§ AIM OF THE EXERCISE
Each line of the entries that contains the word "team" adds one. Reply with the resulting number only.

§ Detected change data
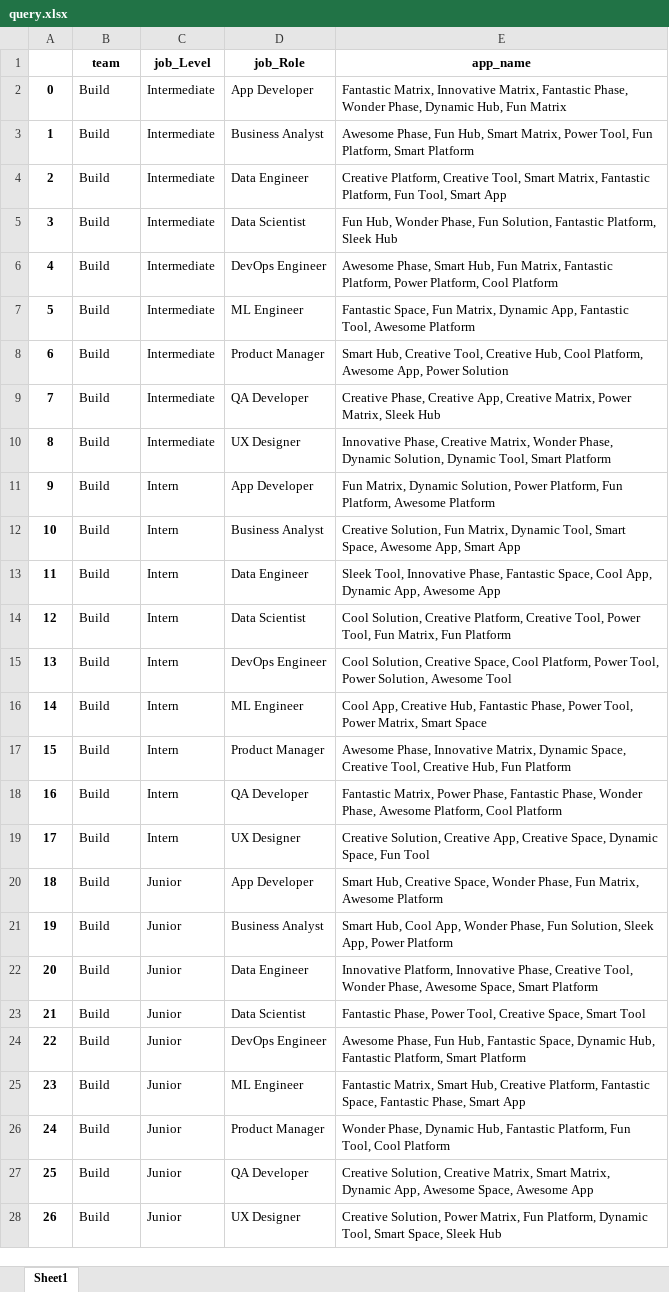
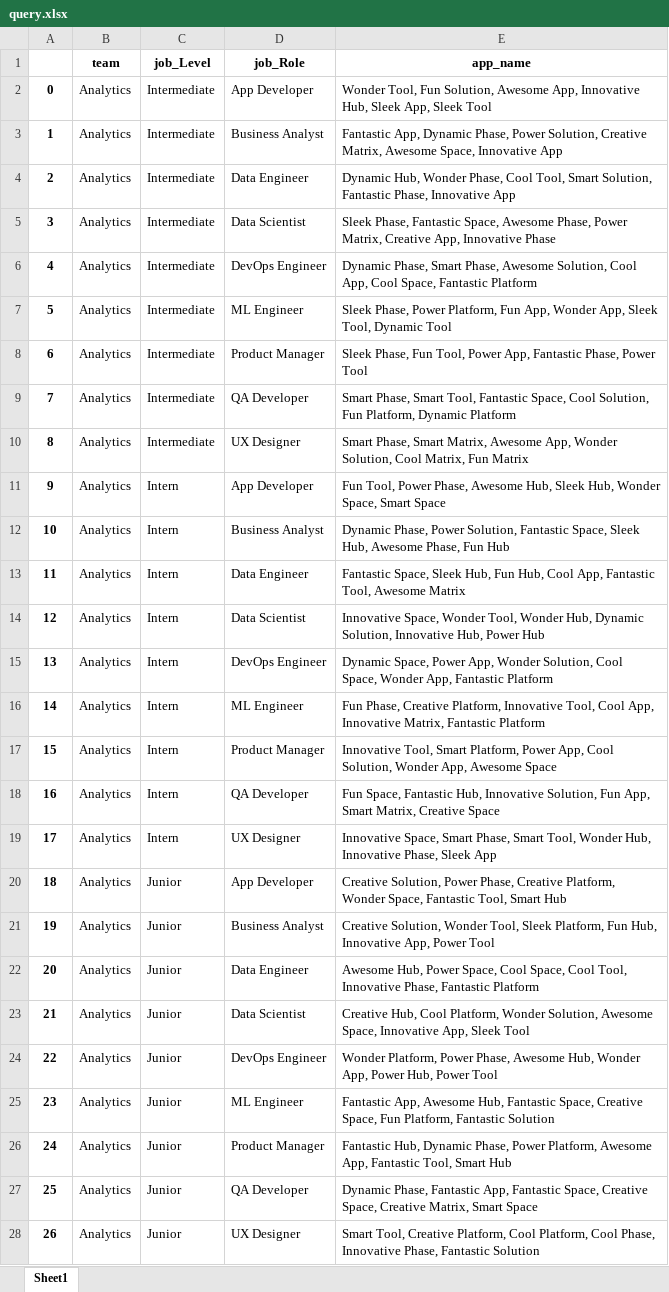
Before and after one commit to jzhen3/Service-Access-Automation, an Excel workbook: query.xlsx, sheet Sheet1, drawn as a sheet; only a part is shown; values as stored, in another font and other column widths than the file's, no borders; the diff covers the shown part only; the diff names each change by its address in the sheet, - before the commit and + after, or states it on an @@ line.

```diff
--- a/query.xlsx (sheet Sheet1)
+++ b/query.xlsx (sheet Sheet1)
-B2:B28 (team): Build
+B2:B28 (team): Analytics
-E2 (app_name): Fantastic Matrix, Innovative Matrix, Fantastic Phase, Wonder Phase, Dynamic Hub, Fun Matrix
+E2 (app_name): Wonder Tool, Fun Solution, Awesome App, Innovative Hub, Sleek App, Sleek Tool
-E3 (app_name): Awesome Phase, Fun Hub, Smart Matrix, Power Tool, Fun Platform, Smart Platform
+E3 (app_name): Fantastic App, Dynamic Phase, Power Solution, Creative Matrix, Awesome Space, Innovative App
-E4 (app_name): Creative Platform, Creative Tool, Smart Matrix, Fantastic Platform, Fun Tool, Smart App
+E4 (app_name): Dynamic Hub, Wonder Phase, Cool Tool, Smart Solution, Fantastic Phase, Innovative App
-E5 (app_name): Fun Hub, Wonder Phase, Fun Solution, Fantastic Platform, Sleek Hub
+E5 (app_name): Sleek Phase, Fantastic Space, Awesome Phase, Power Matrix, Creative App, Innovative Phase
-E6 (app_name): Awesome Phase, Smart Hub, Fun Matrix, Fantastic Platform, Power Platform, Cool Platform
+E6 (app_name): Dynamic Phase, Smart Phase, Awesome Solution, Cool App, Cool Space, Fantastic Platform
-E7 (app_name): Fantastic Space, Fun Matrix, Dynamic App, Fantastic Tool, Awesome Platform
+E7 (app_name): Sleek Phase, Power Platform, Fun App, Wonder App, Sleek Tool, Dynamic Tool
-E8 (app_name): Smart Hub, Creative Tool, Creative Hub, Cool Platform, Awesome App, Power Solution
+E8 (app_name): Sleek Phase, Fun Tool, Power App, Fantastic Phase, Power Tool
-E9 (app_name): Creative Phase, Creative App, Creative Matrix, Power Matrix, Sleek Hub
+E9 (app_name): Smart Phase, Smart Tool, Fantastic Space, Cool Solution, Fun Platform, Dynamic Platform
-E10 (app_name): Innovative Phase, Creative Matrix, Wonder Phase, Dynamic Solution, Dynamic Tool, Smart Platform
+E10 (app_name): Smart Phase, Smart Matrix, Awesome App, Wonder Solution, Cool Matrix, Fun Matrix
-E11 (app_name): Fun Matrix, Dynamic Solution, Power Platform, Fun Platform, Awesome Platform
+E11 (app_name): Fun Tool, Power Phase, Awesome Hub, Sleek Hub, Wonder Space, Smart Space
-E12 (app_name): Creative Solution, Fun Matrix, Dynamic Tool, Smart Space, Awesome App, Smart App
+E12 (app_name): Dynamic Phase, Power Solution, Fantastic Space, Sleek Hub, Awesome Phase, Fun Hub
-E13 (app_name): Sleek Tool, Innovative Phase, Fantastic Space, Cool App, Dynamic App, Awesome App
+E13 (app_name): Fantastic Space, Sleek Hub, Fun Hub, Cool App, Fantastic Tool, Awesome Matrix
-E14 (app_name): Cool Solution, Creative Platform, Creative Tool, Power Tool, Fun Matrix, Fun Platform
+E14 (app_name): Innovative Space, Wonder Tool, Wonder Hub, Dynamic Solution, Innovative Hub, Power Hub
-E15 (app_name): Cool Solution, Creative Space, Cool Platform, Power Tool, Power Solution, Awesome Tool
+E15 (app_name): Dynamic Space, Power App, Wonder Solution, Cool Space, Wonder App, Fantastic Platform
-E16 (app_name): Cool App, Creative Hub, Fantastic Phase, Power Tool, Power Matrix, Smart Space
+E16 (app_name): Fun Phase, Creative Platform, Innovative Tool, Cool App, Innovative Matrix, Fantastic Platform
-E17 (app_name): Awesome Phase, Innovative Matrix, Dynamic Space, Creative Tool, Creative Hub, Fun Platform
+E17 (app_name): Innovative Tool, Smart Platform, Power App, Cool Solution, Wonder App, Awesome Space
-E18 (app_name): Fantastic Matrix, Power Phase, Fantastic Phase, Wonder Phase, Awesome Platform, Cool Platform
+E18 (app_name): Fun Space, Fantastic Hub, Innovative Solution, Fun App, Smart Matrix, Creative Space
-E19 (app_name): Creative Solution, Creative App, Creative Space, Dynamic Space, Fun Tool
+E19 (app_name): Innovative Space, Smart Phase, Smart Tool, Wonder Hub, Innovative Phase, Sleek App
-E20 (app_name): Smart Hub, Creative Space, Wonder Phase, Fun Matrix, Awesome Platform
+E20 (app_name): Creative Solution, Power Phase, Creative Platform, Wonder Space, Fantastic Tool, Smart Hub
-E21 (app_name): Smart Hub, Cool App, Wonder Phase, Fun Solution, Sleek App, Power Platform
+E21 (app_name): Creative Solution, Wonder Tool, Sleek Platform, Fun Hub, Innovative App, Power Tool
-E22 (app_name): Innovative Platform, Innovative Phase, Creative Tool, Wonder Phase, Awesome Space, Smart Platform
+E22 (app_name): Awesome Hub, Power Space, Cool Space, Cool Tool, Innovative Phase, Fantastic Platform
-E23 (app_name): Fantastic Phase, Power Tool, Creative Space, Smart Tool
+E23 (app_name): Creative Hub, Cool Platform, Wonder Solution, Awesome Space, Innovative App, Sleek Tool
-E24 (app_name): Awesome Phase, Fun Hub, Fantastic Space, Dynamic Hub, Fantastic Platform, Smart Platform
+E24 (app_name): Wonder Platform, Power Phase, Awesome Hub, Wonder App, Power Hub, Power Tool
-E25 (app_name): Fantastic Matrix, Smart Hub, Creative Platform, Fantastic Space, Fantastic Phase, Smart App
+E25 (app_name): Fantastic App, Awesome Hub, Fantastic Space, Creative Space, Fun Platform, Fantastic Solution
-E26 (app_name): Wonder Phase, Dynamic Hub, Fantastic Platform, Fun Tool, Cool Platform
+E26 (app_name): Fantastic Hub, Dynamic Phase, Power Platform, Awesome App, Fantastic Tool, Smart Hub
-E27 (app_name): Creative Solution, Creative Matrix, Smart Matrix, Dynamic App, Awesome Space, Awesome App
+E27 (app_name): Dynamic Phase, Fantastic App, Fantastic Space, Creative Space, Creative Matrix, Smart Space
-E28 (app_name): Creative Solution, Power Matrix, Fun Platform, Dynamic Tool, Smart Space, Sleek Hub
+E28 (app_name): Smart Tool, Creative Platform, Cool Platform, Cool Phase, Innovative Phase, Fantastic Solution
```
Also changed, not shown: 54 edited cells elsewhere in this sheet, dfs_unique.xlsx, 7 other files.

§ TASK ANSWER
2